The Mount Everest Disaster
When to pursue a goal, and when to let it go, based on the saga of people who didn’t know when to quit climbing Everest.
You can see the summit; it’s right there, a lifelong goal. Unfortunately, you’re out of oxygen, it’s getting dark and a storm is brewing. Setting goals and doggedly pursuing them is a corporate religion, so it seems blasphemous to assert that focusing on goals can be fatal. However, the 1996 Everest disaster shows that sticking to stubborn, simple goals in complicated, shifting environments can lead to fiasco. D. Christopher Kayes evaluates the dynamics of teams and leaders in crisis, as illustrated by this tragedy, where climbers died trying to reach the summit who might have survived if they hadn’t single-mindedly pursued that goal. getAbstract recommends Kayes’ compellingly written study to those who wish to understand leadership’s vulnerabilities, and goal setting’s potential to cause unforeseen and dire results. To ensure that your goals lead to success, build resilient teams that can learn on the edge of the cliff.
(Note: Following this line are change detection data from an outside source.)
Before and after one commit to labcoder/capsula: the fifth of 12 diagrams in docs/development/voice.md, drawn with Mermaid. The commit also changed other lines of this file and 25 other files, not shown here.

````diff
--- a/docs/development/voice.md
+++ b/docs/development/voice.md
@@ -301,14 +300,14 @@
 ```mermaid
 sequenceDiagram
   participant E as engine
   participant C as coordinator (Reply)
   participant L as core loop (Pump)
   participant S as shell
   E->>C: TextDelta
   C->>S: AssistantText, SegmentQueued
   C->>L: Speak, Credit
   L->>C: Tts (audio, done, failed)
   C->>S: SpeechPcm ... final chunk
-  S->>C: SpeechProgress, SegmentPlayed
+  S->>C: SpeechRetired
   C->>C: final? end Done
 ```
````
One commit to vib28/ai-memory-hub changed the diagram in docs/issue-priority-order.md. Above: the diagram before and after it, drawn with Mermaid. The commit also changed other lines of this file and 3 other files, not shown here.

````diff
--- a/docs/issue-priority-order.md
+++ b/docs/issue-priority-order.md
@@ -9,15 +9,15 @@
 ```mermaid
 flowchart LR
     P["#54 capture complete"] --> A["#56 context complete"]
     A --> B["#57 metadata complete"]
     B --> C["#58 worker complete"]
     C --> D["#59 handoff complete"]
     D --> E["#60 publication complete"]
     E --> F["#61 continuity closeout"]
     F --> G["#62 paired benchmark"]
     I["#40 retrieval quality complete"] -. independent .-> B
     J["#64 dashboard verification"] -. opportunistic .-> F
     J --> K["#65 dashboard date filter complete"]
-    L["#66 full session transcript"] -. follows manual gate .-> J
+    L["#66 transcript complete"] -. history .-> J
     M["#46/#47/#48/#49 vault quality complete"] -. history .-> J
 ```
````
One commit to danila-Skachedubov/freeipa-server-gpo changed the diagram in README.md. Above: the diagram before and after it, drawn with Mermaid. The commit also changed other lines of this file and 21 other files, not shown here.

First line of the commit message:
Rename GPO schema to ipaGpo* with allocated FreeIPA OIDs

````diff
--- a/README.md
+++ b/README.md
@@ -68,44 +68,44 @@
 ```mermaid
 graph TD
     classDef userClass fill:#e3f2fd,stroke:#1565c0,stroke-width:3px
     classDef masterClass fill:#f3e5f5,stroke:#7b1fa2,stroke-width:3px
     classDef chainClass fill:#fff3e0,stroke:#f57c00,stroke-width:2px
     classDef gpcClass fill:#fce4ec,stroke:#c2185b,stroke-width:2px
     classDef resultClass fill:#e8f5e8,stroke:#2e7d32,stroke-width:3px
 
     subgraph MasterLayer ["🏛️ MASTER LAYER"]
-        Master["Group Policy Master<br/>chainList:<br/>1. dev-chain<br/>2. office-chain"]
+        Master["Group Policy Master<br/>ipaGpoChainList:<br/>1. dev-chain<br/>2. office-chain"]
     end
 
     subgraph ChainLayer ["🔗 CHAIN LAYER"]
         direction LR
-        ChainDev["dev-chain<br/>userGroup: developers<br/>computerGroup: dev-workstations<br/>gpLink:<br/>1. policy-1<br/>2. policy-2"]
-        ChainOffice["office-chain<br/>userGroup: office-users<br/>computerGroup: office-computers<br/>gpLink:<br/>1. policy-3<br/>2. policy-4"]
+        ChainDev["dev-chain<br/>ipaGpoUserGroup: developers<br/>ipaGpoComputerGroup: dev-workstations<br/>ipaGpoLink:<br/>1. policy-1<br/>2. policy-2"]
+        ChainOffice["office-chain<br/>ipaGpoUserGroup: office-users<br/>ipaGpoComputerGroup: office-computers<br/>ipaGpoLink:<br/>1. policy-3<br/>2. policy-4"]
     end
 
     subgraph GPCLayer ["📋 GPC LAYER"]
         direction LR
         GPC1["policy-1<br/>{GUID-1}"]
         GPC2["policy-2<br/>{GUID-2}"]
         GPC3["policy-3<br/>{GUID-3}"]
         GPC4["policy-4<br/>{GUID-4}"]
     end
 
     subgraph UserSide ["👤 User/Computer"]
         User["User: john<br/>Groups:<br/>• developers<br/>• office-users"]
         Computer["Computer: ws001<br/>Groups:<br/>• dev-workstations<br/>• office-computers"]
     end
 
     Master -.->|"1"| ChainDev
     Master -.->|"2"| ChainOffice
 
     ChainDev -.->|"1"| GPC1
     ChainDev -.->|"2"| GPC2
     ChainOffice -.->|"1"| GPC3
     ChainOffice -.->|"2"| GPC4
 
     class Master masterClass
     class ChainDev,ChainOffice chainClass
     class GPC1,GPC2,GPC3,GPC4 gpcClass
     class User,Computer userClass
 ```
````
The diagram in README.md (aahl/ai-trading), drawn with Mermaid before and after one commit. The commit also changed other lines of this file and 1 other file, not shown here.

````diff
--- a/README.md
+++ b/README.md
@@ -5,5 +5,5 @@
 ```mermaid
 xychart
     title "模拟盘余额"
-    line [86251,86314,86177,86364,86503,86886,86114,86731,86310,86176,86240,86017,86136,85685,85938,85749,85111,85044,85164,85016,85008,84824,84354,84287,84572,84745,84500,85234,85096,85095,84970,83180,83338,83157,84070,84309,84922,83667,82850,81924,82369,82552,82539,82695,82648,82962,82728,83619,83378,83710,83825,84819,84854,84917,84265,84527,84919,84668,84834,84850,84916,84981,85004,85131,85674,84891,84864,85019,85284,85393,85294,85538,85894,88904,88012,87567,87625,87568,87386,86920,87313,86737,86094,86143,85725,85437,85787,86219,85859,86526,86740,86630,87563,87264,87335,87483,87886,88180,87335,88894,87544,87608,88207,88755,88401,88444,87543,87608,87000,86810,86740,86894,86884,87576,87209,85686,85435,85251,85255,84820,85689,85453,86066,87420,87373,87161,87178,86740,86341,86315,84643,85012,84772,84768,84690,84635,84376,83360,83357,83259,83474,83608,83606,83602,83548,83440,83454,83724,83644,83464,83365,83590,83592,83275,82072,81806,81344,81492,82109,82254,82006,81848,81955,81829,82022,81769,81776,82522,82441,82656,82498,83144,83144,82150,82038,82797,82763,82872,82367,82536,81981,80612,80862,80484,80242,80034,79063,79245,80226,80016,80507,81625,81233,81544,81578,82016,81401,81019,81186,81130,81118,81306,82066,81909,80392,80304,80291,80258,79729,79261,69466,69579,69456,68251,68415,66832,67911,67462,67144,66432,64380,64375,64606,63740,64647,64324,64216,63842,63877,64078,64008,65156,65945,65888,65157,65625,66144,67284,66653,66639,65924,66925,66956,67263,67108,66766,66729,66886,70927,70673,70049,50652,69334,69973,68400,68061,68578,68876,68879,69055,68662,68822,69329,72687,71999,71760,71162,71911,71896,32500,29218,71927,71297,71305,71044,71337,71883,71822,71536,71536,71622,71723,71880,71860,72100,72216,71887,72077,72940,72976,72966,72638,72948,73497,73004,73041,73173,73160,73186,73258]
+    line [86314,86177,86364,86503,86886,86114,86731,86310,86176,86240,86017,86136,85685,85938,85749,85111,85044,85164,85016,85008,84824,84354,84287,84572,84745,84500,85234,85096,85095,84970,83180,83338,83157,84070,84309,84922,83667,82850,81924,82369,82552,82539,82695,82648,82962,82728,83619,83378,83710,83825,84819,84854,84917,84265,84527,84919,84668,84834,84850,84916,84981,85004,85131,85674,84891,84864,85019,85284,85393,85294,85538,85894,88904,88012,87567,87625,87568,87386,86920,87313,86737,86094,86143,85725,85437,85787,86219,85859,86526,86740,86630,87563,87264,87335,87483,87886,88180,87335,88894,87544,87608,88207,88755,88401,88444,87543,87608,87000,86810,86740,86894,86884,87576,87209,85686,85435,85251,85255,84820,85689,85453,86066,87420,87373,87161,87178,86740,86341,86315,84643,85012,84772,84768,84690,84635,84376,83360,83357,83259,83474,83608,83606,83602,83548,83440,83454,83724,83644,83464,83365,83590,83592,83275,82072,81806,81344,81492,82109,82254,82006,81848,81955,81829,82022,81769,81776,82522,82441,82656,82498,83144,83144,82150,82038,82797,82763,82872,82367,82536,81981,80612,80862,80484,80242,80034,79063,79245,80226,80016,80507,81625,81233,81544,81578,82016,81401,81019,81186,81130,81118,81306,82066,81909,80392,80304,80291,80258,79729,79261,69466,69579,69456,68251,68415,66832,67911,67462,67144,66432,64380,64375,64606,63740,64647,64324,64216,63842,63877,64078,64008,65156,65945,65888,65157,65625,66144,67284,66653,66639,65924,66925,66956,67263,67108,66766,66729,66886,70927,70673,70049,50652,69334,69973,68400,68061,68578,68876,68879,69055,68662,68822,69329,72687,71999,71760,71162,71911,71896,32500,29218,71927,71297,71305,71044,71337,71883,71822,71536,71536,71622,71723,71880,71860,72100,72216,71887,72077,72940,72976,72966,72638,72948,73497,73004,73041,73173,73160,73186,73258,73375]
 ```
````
In this summary, you will learn
- How stubborn goal pursuit led to the disaster on Mount Everest in 1996
- What symptoms indicate “goalodicy,” goal pursuit that leads to failure
- How to build a resilient team that responds flexibly and intelligently to change
About the Author
In 1996, D. Christopher Kayes, a hiker, traveled to the base of Mount Everest in the wake of the climbing disaster. He has written several influential papers on the psychology of leadership and teaches organizational behavior at George Washington University.
Comment on this summary
Customers who read this summary also read
McKinsey & Company Inc. et al.